_PROBLEM STATEMENT_
Pictures don't belong in the copy; print all the records exactly.

________________________________________

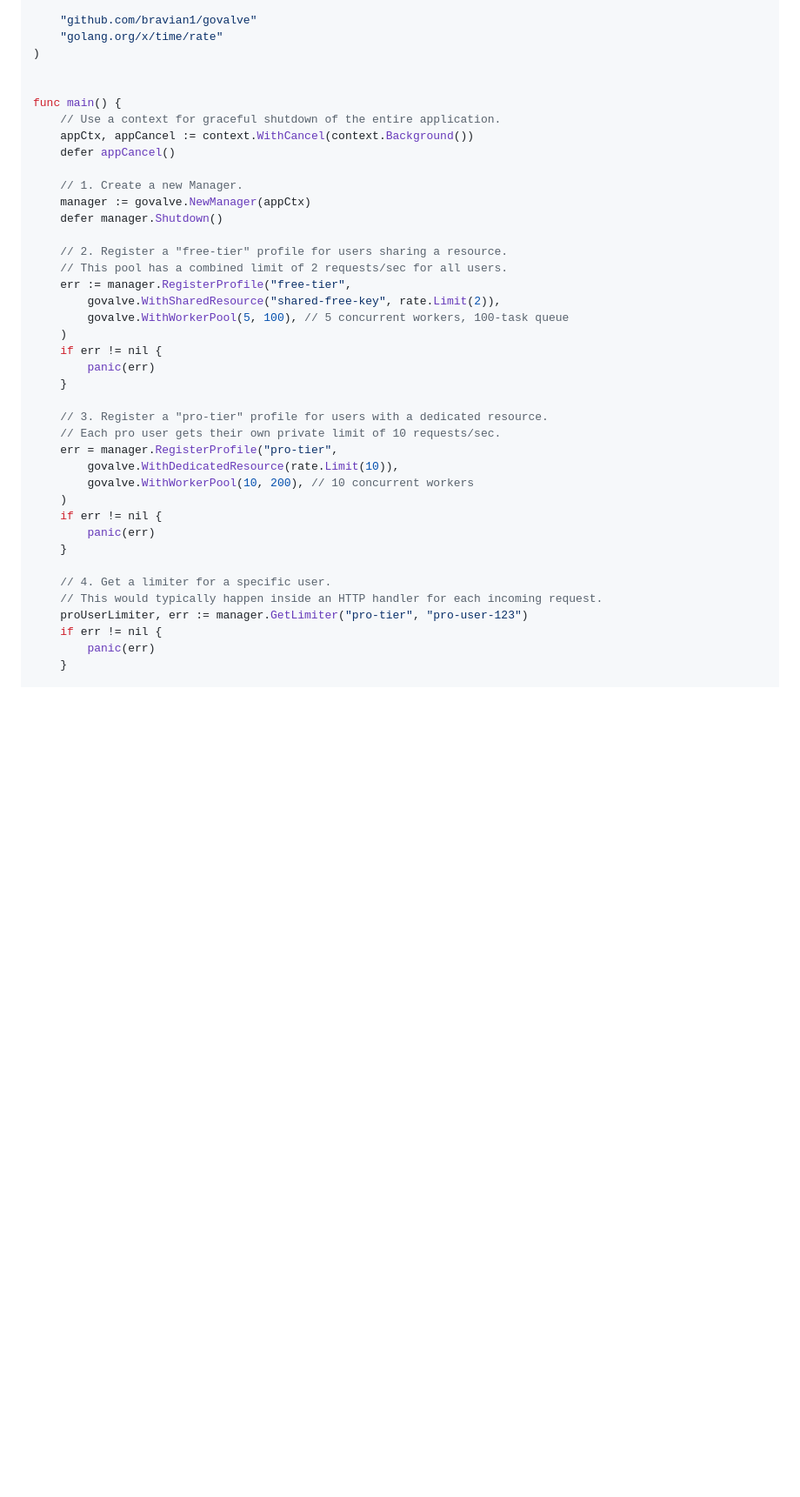
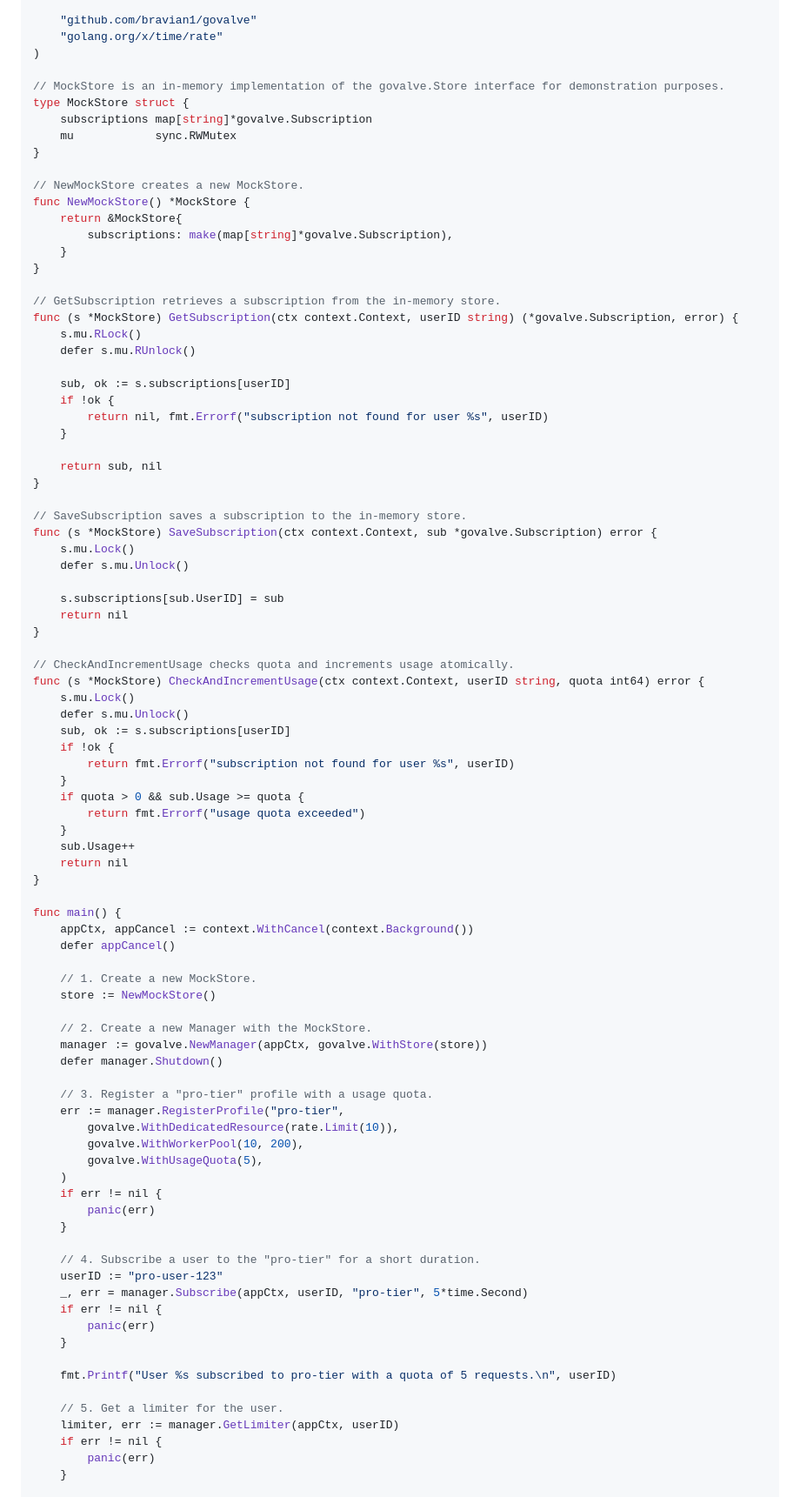
Before and after one commit to bravian1/govalve, a Markdown page: README.md, the part around one of its changes. Shown at 87% size. Drawn GitHub-style; blank space fills up the shorter version.

Commit message:
Enhance README with comprehensive use cases and production guidance

```diff
--- a/README.md
+++ b/README.md
@@ -42,39 +71,88 @@ import (
 	"golang.org/x/time/rate"
 )
 
+// MockStore is an in-memory implementation of the govalve.Store interface for demonstration purposes.
+type MockStore struct {
+	subscriptions map[string]*govalve.Subscription
+	mu            sync.RWMutex
+}
+
+// NewMockStore creates a new MockStore.
+func NewMockStore() *MockStore {
+	return &MockStore{
+		subscriptions: make(map[string]*govalve.Subscription),
+	}
+}
+
+// GetSubscription retrieves a subscription from the in-memory store.
+func (s *MockStore) GetSubscription(ctx context.Context, userID string) (*govalve.Subscription, error) {
+	s.mu.RLock()
+	defer s.mu.RUnlock()
+
+	sub, ok := s.subscriptions[userID]
+	if !ok {
+		return nil, fmt.Errorf("subscription not found for user %s", userID)
+	}
+
+	return sub, nil
+}
+
+// SaveSubscription saves a subscription to the in-memory store.
+func (s *MockStore) SaveSubscription(ctx context.Context, sub *govalve.Subscription) error {
+	s.mu.Lock()
+	defer s.mu.Unlock()
+
+	s.subscriptions[sub.UserID] = sub
+	return nil
+}
+
+// CheckAndIncrementUsage checks quota and increments usage atomically.
+func (s *MockStore) CheckAndIncrementUsage(ctx context.Context, userID string, quota int64) error {
+	s.mu.Lock()
+	defer s.mu.Unlock()
+	sub, ok := s.subscriptions[userID]
+	if !ok {
+		return fmt.Errorf("subscription not found for user %s", userID)
+	}
+	if quota > 0 && sub.Usage >= quota {
+		return fmt.Errorf("usage quota exceeded")
+	}
+	sub.Usage++
+	return nil
+}
 
 func main() {
-	// Use a context for graceful shutdown of the entire application.
 	appCtx, appCancel := context.WithCancel(context.Background())
 	defer appCancel()
 
-	// 1. Create a new Manager.
-	manager := govalve.NewManager(appCtx)
+	// 1. Create a new MockStore.
+	store := NewMockStore()
+
+	// 2. Create a new Manager with the MockStore.
+	manager := govalve.NewManager(appCtx, govalve.WithStore(store))
 	defer manager.Shutdown()
 
-	// 2. Register a "free-tier" profile for users sharing a resource.
-	// This pool has a combined limit of 2 requests/sec for all users.
-	err := manager.RegisterProfile("free-tier",
-		govalve.WithSharedResource("shared-free-key", rate.Limit(2)),
-		govalve.WithWorkerPool(5, 100), // 5 concurrent workers, 100-task queue
+	// 3. Register a "pro-tier" profile with a usage quota.
+	err := manager.RegisterProfile("pro-tier",
+		govalve.WithDedicatedResource(rate.Limit(10)),
+		govalve.WithWorkerPool(10, 200),
+		govalve.WithUsageQuota(5),
 	)
 	if err != nil {
 		panic(err)
 	}
 
-	// 3. Register a "pro-tier" profile for users with a dedicated resource.
-	// Each pro user gets their own private limit of 10 requests/sec.
-	err = manager.RegisterProfile("pro-tier",
-		govalve.WithDedicatedResource(rate.Limit(10)),
-		govalve.WithWorkerPool(10, 200), // 10 concurrent workers
-	)
+	// 4. Subscribe a user to the "pro-tier" for a short duration.
+	userID := "pro-user-123"
+	_, err = manager.Subscribe(appCtx, userID, "pro-tier", 5*time.Second)
 	if err != nil {
 		panic(err)
 	}
 
-	// 4. Get a limiter for a specific user.
-	// This would typically happen inside an HTTP handler for each incoming request.
-	proUserLimiter, err := manager.GetLimiter("pro-tier", "pro-user-123")
+	fmt.Printf("User %s subscribed to pro-tier with a quota of 5 requests.\n", userID)
+
+	// 5. Get a limiter for the user.
+	limiter, err := manager.GetLimiter(appCtx, userID)
 	if err != nil {
 		panic(err)
 	}
```
Also changed, not shown: other parts of README.md (+166 -55 lines).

________________________________________

_RESULT_
Before and after one commit to bravian1/govalve, a Markdown page: README.md, the part around one of its changes. Shown at 87% size. Drawn GitHub-style; blank space fills up the shorter version.

Commit message:
Enhance README with comprehensive use cases and production guidance

```diff
--- a/README.md
+++ b/README.md
@@ -42,39 +71,88 @@ import (
 	"golang.org/x/time/rate"
 )
 
+// MockStore is an in-memory implementation of the govalve.Store interface for demonstration purposes.
+type MockStore struct {
+	subscriptions map[string]*govalve.Subscription
+	mu            sync.RWMutex
+}
+
+// NewMockStore creates a new MockStore.
+func NewMockStore() *MockStore {
+	return &MockStore{
+		subscriptions: make(map[string]*govalve.Subscription),
+	}
+}
+
+// GetSubscription retrieves a subscription from the in-memory store.
+func (s *MockStore) GetSubscription(ctx context.Context, userID string) (*govalve.Subscription, error) {
+	s.mu.RLock()
+	defer s.mu.RUnlock()
+
+	sub, ok := s.subscriptions[userID]
+	if !ok {
+		return nil, fmt.Errorf("subscription not found for user %s", userID)
+	}
+
+	return sub, nil
+}
+
+// SaveSubscription saves a subscription to the in-memory store.
+func (s *MockStore) SaveSubscription(ctx context.Context, sub *govalve.Subscription) error {
+	s.mu.Lock()
+	defer s.mu.Unlock()
+
+	s.subscriptions[sub.UserID] = sub
+	return nil
+}
+
+// CheckAndIncrementUsage checks quota and increments usage atomically.
+func (s *MockStore) CheckAndIncrementUsage(ctx context.Context, userID string, quota int64) error {
+	s.mu.Lock()
+	defer s.mu.Unlock()
+	sub, ok := s.subscriptions[userID]
+	if !ok {
+		return fmt.Errorf("subscription not found for user %s", userID)
+	}
+	if quota > 0 && sub.Usage >= quota {
+		return fmt.Errorf("usage quota exceeded")
+	}
+	sub.Usage++
+	return nil
+}
 
 func main() {
-	// Use a context for graceful shutdown of the entire application.
 	appCtx, appCancel := context.WithCancel(context.Background())
 	defer appCancel()
 
-	// 1. Create a new Manager.
-	manager := govalve.NewManager(appCtx)
+	// 1. Create a new MockStore.
+	store := NewMockStore()
+
+	// 2. Create a new Manager with the MockStore.
+	manager := govalve.NewManager(appCtx, govalve.WithStore(store))
 	defer manager.Shutdown()
 
-	// 2. Register a "free-tier" profile for users sharing a resource.
-	// This pool has a combined limit of 2 requests/sec for all users.
-	err := manager.RegisterProfile("free-tier",
-		govalve.WithSharedResource("shared-free-key", rate.Limit(2)),
-		govalve.WithWorkerPool(5, 100), // 5 concurrent workers, 100-task queue
+	// 3. Register a "pro-tier" profile with a usage quota.
+	err := manager.RegisterProfile("pro-tier",
+		govalve.WithDedicatedResource(rate.Limit(10)),
+		govalve.WithWorkerPool(10, 200),
+		govalve.WithUsageQuota(5),
 	)
 	if err != nil {
 		panic(err)
 	}
 
-	// 3. Register a "pro-tier" profile for users with a dedicated resource.
-	// Each pro user gets their own private limit of 10 requests/sec.
-	err = manager.RegisterProfile("pro-tier",
-		govalve.WithDedicatedResource(rate.Limit(10)),
-		govalve.WithWorkerPool(10, 200), // 10 concurrent workers
-	)
+	// 4. Subscribe a user to the "pro-tier" for a short duration.
+	userID := "pro-user-123"
+	_, err = manager.Subscribe(appCtx, userID, "pro-tier", 5*time.Second)
 	if err != nil {
 		panic(err)
 	}
 
-	// 4. Get a limiter for a specific user.
-	// This would typically happen inside an HTTP handler for each incoming request.
-	proUserLimiter, err := manager.GetLimiter("pro-tier", "pro-user-123")
+	fmt.Printf("User %s subscribed to pro-tier with a quota of 5 requests.\n", userID)
+
+	// 5. Get a limiter for the user.
+	limiter, err := manager.GetLimiter(appCtx, userID)
 	if err != nil {
 		panic(err)
 	}
```
Also changed, not shown: other parts of README.md (+166 -55 lines).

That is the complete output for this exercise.